[Collection entries]
◇ ◇ ◇ ◇

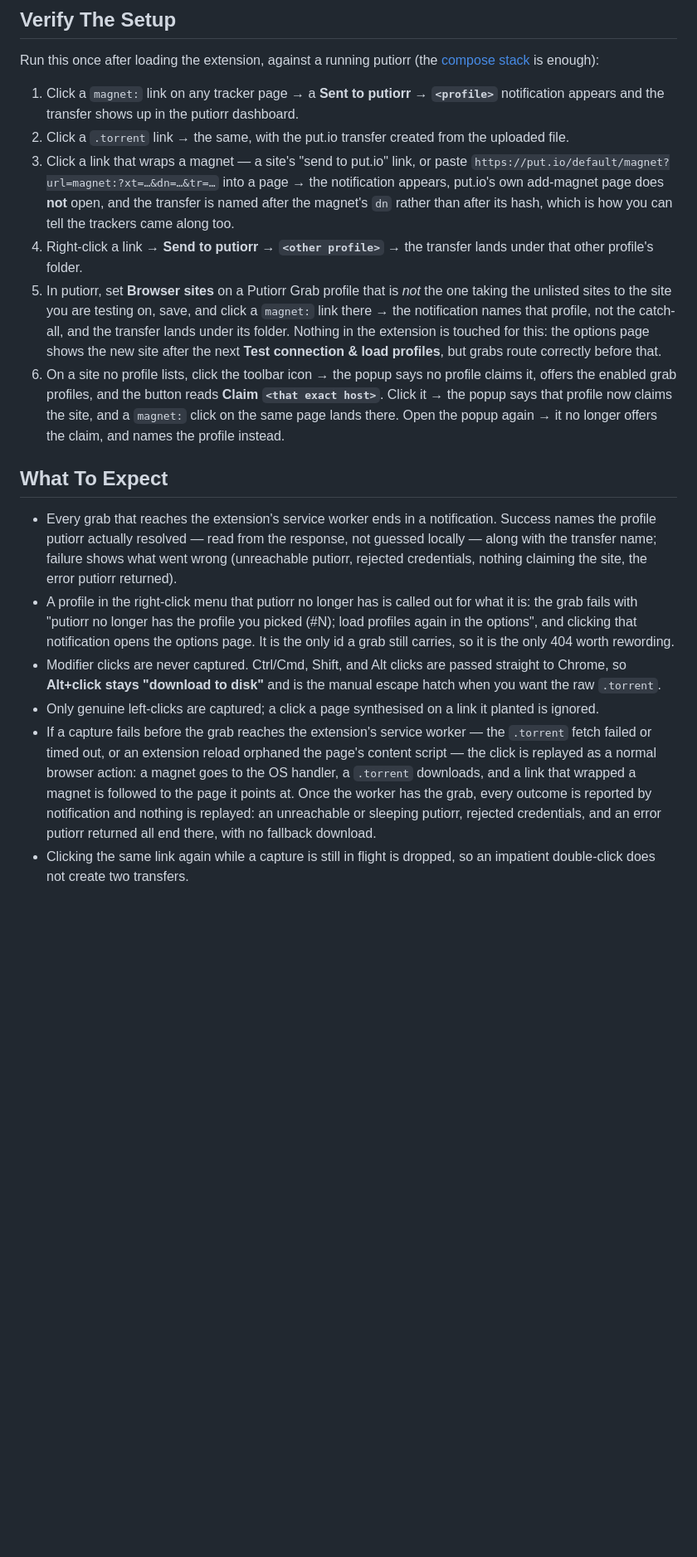
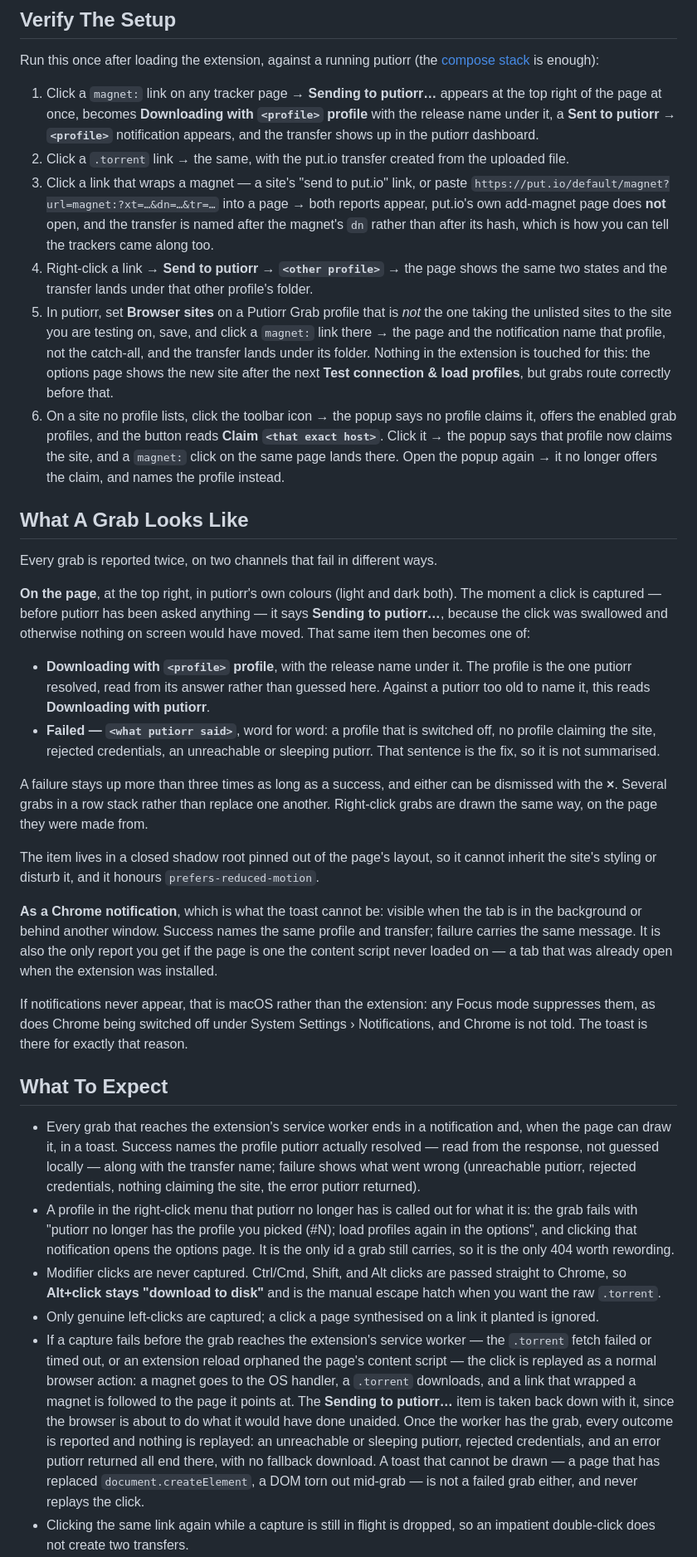
Before and after one commit to ptheofan/putiorr, a Markdown page: extension/README.md, the part around one of its changes. Shown at 83% size. GitHub-like rendering; blank space fills up the shorter version.

Commit message:
Document what a grab now looks like from the user's side
The README is the record of what the user sees, and until now that was
one notification. It gains the section the toast belongs in: the words
each state uses, that a failure carries putiorr's own sentence and stays
up longer, that grabs stack, and why there are two channels at all -
macOS drops notifications under Focus without telling Chrome, which is
how a working grab came to look like a broken extension.

Co-Authored-By: Claude Opus 5 <noreply@anthropic.com>

```diff
--- a/extension/README.md
+++ b/extension/README.md
@@ -313,22 +316,23 @@ imports, and nothing imports a browser grab.
 Run this once after loading the extension, against a running putiorr (the
 [compose stack](../putiorr-compose) is enough):
 
-1. Click a `magnet:` link on any tracker page → a **Sent to putiorr →
-   `<profile>`** notification appears and the transfer shows up in the putiorr
-   dashboard.
+1. Click a `magnet:` link on any tracker page → **Sending to putiorr…** appears
+   at the top right of the page at once, becomes **Downloading with `<profile>`
+   profile** with the release name under it, a **Sent to putiorr → `<profile>`**
+   notification appears, and the transfer shows up in the putiorr dashboard.
 2. Click a `.torrent` link → the same, with the put.io transfer created from
    the uploaded file.
 3. Click a link that wraps a magnet — a site's "send to put.io" link, or paste
-   `https://put.io/default/magnet?url=magnet:?xt=…&dn=…&tr=…` into a page → the
-   notification appears, put.io's own add-magnet page does **not** open, and the
+   `https://put.io/default/magnet?url=magnet:?xt=…&dn=…&tr=…` into a page → both
+   reports appear, put.io's own add-magnet page does **not** open, and the
    transfer is named after the magnet's `dn` rather than after its hash, which
    is how you can tell the trackers came along too.
-4. Right-click a link → **Send to putiorr → `<other profile>`** → the
-   transfer lands under that other profile's folder.
+4. Right-click a link → **Send to putiorr → `<other profile>`** → the page shows
+   the same two states and the transfer lands under that other profile's folder.
 5. In putiorr, set **Browser sites** on a Putiorr Grab profile that is *not* the
    one taking the unlisted sites to the site you are testing on, save, and click
-   a `magnet:` link there → the notification names that profile, not the
-   catch-all, and the transfer lands under its folder. Nothing in the extension
+   a `magnet:` link there → the page and the notification name that profile, not
+   the catch-all, and the transfer lands under its folder. Nothing in the extension
    is touched for this: the options page shows the new site after the next
    **Test connection & load profiles**, but grabs route correctly before that.
 6. On a site no profile lists, click the toolbar icon → the popup says no
@@ -337,13 +341,50 @@ Run this once after loading the extension, against a running putiorr (the
    claims the site, and a `magnet:` click on the same page lands there. Open the
    popup again → it no longer offers the claim, and names the profile instead.
 
+## What A Grab Looks Like
+
+Every grab is reported twice, on two channels that fail in different ways.
+
+**On the page**, at the top right, in putiorr's own colours (light and dark
+both). The moment a click is captured — before putiorr has been asked anything —
+it says **Sending to putiorr…**, because the click was swallowed and otherwise
+nothing on screen would have moved. That same item then becomes one of:
+
+- **Downloading with `<profile>` profile**, with the release name under it. The
+  profile is the one putiorr resolved, read from its answer rather than guessed
+  here. Against a putiorr too old to name it, this reads **Downloading with
+  putiorr**.
+- **Failed — `<what putiorr said>`**, word for word: a profile that is switched
+  off, no profile claiming the site, rejected credentials, an unreachable or
+  sleeping putiorr. That sentence is the fix, so it is not summarised.
+
+A failure stays up more than three times as long as a success, and either can be
+dismissed with the **×**. Several grabs in a row stack rather than replace one
+another. Right-click grabs are drawn the same way, on the page they were made
+from.
+
+The item lives in a closed shadow root pinned out of the page's layout, so it
+cannot inherit the site's styling or disturb it, and it honours
+`prefers-reduced-motion`.
+
+**As a Chrome notification**, which is what the toast cannot be: visible when
+the tab is in the background or behind another window. Success names the same
+profile and transfer; failure carries the same message. It is also the only
+report you get if the page is one the content script never loaded on — a tab
+that was already open when the extension was installed.
+
+If notifications never appear, that is macOS rather than the extension: any
+Focus mode suppresses them, as does Chrome being switched off under System
+Settings › Notifications, and Chrome is not told. The toast is there for exactly
+that reason.
+
 ## What To Expect
 
-- Every grab that reaches the extension's service worker ends in a
-  notification. Success names the profile putiorr actually resolved — read from
-  the response, not guessed locally — along with the transfer name; failure
-  shows what went wrong (unreachable putiorr, rejected credentials, nothing
-  claiming the site, the error putiorr returned).
+- Every grab that reaches the extension's service worker ends in a notification
+  and, when the page can draw it, in a toast. Success names the profile putiorr
+  actually resolved — read from the response, not guessed locally — along with
+  the transfer name; failure shows what went wrong (unreachable putiorr,
+  rejected credentials, nothing claiming the site, the error putiorr returned).
 - A profile in the right-click menu that putiorr no longer has is called out for
   what it is: the grab fails with "putiorr no longer has the profile you picked
   (#N); load profiles again in the options", and clicking that notification
@@ -358,10 +399,14 @@ Run this once after loading the extension, against a running putiorr (the
   the `.torrent` fetch failed or timed out, or an extension reload orphaned the
   page's content script — the click is replayed as a normal browser action: a
   magnet goes to the OS handler, a `.torrent` downloads, and a link that
-  wrapped a magnet is followed to the page it points at. Once the worker has the
-  grab, every outcome is reported by notification and nothing is replayed: an
-  unreachable or sleeping putiorr, rejected credentials, and an error putiorr
-  returned all end there, with no fallback download.
+  wrapped a magnet is followed to the page it points at. The **Sending to
+  putiorr…** item is taken back down with it, since the browser is about to do
+  what it would have done unaided. Once the worker has the grab, every outcome
+  is reported and nothing is replayed: an unreachable or sleeping putiorr,
+  rejected credentials, and an error putiorr returned all end there, with no
+  fallback download. A toast that cannot be drawn — a page that has replaced
+  `document.createElement`, a DOM torn out mid-grab — is not a failed grab
+  either, and never replays the click.
 - Clicking the same link again while a capture is still in flight is dropped, so
   an impatient double-click does not create two transfers.
 - Fetches have deadlines: 15s for the in-page `.torrent` fetch and for **Test
```
Also changed, not shown: other parts of extension/README.md (+17 -12 lines).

◇ ◇ ◇ ◇

• Exercise brief:
Apply a filter for "options" to the entries and show each line that passes.

• Solution for this task:
    is touched for this: the options page shows the new site after the next
   (#N); load profiles again in the options", and clicking that notification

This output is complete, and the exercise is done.